Data to process
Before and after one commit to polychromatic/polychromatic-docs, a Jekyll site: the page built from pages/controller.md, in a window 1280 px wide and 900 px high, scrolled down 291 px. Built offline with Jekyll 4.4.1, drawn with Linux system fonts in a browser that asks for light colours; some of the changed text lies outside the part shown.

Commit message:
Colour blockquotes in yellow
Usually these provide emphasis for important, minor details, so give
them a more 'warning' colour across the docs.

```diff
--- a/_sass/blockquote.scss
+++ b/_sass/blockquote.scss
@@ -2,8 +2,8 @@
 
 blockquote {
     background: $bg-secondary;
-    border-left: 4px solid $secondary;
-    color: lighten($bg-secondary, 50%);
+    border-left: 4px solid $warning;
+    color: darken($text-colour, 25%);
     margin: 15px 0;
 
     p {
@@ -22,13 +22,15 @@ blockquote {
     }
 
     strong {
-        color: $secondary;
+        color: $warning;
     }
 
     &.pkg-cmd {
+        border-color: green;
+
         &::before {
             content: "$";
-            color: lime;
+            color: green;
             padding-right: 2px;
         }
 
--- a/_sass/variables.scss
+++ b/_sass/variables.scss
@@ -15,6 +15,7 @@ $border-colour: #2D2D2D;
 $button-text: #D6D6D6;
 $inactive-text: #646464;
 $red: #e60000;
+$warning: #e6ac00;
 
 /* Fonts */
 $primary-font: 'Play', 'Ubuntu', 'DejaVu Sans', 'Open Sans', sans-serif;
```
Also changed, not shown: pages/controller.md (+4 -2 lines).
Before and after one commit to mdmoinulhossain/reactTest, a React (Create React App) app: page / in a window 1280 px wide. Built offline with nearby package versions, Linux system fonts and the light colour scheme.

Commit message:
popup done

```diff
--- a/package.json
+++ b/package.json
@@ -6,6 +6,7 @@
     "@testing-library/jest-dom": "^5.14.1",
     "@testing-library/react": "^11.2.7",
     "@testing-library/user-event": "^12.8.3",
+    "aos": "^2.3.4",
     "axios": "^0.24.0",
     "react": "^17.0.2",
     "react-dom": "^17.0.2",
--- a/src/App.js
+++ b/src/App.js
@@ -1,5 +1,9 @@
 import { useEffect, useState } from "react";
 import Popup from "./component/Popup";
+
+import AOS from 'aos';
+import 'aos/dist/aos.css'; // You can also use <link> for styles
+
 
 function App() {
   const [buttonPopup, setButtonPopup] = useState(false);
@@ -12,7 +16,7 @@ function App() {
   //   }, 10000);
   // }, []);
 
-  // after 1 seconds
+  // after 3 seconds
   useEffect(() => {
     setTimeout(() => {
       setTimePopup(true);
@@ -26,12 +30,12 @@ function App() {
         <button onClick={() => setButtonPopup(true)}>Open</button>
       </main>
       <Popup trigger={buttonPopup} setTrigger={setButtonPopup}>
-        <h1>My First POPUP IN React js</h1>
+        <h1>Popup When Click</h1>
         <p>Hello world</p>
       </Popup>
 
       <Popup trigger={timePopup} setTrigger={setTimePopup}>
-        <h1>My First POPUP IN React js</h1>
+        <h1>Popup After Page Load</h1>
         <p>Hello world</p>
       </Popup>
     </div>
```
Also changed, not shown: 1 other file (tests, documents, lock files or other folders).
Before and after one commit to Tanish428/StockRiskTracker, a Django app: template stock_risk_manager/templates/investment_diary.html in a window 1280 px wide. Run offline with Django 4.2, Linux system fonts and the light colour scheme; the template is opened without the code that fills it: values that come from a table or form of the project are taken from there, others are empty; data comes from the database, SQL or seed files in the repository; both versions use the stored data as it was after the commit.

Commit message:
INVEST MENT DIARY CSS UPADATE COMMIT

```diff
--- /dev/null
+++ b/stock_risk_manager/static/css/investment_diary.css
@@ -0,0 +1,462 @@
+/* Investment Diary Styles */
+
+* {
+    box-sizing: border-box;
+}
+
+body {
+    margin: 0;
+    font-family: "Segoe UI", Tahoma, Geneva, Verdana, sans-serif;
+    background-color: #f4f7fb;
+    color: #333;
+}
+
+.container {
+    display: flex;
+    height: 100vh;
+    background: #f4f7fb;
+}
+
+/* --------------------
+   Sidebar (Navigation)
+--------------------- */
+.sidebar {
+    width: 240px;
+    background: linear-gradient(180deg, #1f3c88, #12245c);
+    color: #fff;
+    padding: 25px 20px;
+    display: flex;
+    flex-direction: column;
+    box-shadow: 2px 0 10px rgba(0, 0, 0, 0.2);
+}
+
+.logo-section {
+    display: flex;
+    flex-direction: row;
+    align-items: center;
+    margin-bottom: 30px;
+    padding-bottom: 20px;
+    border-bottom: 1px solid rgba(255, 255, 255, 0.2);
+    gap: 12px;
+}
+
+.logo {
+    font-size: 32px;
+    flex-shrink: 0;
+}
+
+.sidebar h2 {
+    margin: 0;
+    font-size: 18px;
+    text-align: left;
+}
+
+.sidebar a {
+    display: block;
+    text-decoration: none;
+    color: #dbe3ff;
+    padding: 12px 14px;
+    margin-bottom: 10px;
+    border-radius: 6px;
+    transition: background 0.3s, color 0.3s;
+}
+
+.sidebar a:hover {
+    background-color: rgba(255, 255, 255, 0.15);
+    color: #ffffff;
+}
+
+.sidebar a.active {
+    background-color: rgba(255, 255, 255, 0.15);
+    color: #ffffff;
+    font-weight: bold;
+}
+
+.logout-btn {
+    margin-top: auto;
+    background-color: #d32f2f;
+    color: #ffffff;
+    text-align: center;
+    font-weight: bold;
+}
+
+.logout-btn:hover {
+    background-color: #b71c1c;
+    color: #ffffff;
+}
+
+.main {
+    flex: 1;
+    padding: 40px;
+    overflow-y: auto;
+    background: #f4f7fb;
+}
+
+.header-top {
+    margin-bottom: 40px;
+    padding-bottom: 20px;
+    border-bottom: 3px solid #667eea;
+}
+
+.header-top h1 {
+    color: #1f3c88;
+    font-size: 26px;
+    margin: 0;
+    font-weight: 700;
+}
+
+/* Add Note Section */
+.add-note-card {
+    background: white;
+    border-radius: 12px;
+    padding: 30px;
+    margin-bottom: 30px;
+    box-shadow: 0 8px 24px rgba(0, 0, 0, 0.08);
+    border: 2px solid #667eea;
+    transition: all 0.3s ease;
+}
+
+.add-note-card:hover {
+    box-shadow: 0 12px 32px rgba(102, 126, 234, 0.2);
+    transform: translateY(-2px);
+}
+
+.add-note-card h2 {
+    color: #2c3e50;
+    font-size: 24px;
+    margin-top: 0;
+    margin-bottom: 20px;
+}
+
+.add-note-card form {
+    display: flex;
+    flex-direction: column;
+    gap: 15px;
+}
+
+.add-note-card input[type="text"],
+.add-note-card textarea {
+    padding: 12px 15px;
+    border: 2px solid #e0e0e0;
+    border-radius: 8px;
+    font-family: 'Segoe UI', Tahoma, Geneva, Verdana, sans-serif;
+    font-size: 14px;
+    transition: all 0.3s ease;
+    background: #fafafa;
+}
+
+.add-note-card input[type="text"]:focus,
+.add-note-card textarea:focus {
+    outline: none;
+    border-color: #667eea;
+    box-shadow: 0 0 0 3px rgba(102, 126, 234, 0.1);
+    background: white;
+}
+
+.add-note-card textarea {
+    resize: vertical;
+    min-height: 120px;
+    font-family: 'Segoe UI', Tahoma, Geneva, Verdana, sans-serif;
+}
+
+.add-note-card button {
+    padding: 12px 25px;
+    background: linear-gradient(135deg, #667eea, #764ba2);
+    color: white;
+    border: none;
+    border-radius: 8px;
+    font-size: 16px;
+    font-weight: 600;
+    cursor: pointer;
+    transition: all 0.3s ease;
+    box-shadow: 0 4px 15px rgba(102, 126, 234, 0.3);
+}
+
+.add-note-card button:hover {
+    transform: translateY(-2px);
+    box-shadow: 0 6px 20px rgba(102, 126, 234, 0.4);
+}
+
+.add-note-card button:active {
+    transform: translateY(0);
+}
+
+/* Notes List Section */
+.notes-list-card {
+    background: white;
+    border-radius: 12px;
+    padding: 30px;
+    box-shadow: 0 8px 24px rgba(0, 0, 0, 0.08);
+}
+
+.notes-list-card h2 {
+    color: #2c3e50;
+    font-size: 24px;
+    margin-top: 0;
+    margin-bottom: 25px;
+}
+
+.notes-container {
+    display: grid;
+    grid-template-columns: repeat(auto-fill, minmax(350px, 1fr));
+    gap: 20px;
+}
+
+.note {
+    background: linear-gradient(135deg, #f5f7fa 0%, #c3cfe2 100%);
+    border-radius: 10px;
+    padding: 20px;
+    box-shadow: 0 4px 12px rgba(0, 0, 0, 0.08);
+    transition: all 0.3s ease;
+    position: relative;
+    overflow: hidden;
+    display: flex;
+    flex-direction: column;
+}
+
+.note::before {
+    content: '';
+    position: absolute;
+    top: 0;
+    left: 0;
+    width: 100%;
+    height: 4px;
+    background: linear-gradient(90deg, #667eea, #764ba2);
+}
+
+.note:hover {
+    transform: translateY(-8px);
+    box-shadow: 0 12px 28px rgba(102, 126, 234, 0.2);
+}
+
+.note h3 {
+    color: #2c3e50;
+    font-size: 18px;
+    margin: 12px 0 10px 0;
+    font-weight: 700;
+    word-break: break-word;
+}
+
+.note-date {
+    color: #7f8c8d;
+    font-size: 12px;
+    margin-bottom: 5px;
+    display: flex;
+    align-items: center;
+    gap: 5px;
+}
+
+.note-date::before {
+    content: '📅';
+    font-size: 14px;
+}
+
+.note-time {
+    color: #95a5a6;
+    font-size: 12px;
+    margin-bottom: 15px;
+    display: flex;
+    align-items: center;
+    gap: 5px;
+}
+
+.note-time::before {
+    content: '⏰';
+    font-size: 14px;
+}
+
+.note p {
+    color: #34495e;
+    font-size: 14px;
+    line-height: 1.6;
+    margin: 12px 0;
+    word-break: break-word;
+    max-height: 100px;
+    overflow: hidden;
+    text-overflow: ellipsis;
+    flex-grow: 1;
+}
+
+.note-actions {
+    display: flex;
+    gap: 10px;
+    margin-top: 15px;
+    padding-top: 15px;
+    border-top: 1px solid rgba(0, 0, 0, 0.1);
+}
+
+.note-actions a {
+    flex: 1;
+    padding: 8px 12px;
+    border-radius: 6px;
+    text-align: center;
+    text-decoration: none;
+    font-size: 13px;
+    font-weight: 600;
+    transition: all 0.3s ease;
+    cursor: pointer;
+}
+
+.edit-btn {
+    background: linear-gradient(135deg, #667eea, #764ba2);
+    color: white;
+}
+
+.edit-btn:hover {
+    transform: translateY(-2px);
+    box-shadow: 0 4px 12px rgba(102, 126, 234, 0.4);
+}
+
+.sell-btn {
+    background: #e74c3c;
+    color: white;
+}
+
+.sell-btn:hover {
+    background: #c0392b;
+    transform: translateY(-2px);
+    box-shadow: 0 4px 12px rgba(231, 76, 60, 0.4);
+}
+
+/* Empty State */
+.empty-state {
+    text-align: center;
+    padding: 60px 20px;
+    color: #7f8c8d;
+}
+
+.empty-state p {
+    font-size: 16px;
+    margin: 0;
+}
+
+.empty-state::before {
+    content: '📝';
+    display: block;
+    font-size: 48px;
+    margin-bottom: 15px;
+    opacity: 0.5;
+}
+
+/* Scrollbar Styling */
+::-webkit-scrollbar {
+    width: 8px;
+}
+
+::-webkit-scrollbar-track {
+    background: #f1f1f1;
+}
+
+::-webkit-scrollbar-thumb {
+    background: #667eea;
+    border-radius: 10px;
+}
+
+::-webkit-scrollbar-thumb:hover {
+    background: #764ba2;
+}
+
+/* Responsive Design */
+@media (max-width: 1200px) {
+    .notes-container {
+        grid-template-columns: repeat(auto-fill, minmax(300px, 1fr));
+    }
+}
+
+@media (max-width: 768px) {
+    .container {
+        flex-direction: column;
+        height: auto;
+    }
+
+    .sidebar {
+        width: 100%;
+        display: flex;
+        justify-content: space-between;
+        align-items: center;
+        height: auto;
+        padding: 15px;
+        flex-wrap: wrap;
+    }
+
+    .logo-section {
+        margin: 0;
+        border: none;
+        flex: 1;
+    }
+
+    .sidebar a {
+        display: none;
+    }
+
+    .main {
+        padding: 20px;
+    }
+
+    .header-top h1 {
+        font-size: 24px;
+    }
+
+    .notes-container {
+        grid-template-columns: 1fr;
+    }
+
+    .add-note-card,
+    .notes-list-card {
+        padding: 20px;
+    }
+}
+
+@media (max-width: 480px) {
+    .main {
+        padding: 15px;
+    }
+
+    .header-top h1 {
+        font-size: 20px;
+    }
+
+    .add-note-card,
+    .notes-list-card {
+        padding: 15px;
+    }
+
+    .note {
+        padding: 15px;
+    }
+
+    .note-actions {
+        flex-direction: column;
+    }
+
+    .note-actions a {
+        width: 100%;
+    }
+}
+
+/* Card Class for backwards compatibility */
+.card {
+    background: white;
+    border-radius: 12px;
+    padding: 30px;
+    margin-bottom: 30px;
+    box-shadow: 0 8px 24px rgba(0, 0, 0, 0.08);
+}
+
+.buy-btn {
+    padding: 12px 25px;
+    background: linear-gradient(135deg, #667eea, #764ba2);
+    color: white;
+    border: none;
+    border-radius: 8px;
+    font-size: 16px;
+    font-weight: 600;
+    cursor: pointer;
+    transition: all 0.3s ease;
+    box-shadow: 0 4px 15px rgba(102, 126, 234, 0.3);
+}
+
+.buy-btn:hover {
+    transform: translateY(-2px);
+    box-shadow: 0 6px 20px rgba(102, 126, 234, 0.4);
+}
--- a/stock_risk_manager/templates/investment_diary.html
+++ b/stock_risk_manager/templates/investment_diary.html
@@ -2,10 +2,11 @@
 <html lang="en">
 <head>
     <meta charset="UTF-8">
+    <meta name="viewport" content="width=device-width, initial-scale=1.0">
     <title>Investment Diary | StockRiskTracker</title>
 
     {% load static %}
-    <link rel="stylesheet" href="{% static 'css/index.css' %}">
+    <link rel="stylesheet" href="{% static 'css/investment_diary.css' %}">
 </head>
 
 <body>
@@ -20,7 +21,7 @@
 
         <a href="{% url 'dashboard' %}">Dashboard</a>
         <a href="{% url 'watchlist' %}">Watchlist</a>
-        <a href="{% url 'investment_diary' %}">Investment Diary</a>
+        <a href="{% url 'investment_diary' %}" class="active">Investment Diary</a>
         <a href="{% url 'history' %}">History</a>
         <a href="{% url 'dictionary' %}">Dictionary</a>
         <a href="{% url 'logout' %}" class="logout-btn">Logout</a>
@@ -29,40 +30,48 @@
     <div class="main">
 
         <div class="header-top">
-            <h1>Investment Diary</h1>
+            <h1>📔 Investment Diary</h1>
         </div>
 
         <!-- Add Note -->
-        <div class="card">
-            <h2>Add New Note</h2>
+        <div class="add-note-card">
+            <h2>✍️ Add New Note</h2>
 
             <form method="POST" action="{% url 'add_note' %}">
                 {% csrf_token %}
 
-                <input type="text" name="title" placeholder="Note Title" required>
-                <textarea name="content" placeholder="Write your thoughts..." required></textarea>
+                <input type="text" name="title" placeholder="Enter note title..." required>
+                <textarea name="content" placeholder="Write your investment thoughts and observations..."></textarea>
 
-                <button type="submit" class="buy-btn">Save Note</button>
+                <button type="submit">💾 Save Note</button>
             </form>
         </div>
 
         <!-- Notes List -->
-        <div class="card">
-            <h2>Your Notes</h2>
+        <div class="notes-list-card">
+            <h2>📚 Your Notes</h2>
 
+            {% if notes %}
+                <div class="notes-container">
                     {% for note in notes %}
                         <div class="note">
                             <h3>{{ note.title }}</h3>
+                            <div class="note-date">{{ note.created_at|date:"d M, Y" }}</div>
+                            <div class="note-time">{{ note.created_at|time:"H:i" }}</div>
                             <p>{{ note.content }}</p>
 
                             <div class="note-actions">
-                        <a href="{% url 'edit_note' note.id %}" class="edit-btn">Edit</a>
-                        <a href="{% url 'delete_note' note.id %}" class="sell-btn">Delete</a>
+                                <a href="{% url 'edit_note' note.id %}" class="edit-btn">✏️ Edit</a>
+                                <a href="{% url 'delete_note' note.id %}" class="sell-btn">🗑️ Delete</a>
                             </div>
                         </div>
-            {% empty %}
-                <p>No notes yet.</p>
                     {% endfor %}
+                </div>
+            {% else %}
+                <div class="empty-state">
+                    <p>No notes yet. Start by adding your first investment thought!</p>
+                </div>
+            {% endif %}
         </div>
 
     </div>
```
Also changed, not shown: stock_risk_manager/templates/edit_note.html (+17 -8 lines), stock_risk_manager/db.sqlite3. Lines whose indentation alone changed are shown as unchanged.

What is required
Each line with "docs" in it must be identified and copied from the material.

Finished task
Before and after one commit to polychromatic/polychromatic-docs, a Jekyll site: the page built from pages/controller.md, in a window 1280 px wide and 900 px high, scrolled down 291 px. Built offline with Jekyll 4.4.1, drawn with Linux system fonts in a browser that asks for light colours; some of the changed text lies outside the part shown.
them a more 'warning' colour across the docs.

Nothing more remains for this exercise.